According to the national survey cited by CBS, more than half of doctors are burned out. This makes doctors far more likely to commit medical errors that can harm or cost lives, rather than save them. In fact, more than 10 percent of respondents in the survey said they had committed at least one major medical error within the three preceding months of the survey.

In addition to burnout, a third of doctors surveyed reported that they suffered from excessive fatigue. Another troubling figure is that 6.5 percent confessed to contemplating suicide. To add to this, the respondents who confessed to committing medical mistakes were the doctors who more commonly suffered from burnout symptoms.

In 2016, CNN reported medical errors as the alleged third-leading cause of death in America, placing medical errors before diseases like bronchitis and emphysema. The doctors who contributed to the study cited by CNN estimated that every year, 251,454 people died from medical errors committed in the United States.

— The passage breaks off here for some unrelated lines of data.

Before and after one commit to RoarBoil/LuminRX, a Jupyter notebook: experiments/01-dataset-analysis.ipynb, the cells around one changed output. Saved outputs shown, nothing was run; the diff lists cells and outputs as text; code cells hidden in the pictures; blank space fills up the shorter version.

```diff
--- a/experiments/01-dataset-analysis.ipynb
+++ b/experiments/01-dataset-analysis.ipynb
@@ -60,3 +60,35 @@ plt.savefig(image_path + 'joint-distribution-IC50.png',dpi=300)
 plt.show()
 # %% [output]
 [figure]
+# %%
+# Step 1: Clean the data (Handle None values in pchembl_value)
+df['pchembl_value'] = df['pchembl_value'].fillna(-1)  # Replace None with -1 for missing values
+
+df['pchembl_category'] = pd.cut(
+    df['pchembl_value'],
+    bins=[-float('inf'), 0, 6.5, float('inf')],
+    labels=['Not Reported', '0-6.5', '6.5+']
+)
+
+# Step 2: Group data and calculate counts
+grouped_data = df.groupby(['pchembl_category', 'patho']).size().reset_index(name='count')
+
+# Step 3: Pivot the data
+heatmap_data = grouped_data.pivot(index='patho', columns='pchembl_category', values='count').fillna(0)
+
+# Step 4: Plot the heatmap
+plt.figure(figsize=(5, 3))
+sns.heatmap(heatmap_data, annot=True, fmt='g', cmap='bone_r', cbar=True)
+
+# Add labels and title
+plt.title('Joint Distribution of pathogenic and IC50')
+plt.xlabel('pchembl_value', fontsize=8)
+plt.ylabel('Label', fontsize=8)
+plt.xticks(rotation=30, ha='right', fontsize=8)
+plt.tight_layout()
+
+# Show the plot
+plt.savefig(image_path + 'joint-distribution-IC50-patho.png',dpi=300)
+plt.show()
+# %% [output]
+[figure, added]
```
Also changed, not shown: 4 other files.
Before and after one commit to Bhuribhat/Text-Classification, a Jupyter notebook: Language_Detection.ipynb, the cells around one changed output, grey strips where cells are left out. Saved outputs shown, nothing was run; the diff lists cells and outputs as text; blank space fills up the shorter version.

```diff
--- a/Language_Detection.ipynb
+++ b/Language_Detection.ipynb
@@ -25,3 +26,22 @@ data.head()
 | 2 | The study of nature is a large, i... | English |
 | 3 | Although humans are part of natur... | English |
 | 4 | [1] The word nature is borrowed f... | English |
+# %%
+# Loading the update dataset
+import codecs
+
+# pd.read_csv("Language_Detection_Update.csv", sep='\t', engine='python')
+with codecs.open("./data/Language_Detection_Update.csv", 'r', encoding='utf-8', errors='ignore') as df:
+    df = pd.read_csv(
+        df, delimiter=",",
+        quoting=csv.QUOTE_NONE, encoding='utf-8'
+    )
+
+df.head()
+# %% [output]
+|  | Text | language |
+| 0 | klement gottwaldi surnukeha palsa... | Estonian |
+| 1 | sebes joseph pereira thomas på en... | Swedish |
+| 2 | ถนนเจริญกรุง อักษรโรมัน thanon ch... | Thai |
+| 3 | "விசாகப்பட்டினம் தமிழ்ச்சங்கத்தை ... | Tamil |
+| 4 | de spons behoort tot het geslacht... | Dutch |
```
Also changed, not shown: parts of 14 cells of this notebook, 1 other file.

If nothing is done to reduce the high levels of stress and burnout faced by doctors, then that number may reasonably be expected to climb. The incidents of maiming caused by medical errors may likely rise too. Hospitals who are committed to seeing a decline in these numbers would be wise to invest in better mental health programs for not just doctors, but nurses and other members of staff.